ASSIGNMENT – Filter the entries down to the lines containing "involve", and copy those lines.
━━ DATA
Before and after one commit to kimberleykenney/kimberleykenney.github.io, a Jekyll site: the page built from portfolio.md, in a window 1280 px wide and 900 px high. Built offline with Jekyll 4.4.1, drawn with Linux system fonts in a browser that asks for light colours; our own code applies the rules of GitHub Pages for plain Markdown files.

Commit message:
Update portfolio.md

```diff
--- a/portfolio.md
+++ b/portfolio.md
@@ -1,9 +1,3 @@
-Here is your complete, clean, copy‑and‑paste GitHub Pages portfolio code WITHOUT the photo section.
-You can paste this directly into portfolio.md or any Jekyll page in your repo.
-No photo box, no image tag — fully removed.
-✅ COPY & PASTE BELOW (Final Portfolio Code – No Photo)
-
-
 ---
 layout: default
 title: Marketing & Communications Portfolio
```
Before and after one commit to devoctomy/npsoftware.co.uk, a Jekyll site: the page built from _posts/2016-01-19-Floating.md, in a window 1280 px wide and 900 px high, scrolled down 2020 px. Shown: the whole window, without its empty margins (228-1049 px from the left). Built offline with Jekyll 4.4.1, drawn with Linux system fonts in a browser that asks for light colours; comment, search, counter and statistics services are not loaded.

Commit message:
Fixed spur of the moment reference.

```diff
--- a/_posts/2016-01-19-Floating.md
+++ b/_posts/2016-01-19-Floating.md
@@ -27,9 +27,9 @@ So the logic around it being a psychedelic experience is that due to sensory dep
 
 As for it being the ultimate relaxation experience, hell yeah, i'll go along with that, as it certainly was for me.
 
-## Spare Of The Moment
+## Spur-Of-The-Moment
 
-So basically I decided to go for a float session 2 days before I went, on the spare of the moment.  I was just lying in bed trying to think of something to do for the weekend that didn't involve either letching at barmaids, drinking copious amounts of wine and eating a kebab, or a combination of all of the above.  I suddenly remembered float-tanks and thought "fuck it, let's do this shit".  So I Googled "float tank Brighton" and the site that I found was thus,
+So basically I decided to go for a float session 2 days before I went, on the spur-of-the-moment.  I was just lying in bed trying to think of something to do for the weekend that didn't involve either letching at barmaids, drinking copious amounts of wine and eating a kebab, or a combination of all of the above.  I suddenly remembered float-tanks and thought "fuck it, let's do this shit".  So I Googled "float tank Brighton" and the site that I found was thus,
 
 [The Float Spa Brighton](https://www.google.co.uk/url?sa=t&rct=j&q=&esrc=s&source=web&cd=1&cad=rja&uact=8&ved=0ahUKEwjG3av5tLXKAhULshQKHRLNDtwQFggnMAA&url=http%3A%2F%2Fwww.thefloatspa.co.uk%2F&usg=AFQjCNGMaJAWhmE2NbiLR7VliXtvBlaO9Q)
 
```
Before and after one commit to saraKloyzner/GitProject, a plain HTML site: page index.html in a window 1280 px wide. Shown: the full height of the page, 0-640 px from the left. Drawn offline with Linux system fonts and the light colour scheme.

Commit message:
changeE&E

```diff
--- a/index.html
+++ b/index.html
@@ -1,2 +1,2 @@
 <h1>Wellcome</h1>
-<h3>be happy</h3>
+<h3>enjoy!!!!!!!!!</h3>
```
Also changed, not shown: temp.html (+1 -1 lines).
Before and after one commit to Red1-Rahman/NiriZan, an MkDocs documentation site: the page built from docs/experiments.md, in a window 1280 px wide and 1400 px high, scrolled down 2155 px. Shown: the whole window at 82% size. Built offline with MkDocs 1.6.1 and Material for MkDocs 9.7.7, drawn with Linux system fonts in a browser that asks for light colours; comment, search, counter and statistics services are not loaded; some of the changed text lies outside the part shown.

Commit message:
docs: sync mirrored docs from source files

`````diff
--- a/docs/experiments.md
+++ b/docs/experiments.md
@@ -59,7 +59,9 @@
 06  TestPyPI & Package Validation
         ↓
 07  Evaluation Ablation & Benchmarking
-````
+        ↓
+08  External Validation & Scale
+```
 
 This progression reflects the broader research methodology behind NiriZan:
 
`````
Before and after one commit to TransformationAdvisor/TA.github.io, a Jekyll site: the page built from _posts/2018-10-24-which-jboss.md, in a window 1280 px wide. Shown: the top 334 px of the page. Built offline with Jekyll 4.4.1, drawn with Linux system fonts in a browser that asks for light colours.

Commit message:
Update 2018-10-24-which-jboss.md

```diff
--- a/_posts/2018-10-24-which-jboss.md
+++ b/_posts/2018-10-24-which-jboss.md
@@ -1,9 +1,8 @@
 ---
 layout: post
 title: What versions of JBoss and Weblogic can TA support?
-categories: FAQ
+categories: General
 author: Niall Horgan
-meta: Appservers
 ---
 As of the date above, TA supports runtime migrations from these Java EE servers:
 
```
━━━━
ANSWER SPACE –
-So basically I decided to go for a float session 2 days before I went, on the spare of the moment.  I was just lying in bed trying to think of something to do for the weekend that didn't involve either letching at barmaids, drinking copious amounts of wine and eating a kebab, or a combination of all of the above.  I suddenly remembered float-tanks and thought "fuck it, let's do this shit".  So I Googled "float tank Brighton" and the site that I found was thus,
+So basically I decided to go for a float session 2 days before I went, on the spur-of-the-moment.  I was just lying in bed trying to think of something to do for the weekend that didn't involve either letching at barmaids, drinking copious amounts of wine and eating a kebab, or a combination of all of the above.  I suddenly remembered float-tanks and thought "fuck it, let's do this shit".  So I Googled "float tank Brighton" and the site that I found was thus,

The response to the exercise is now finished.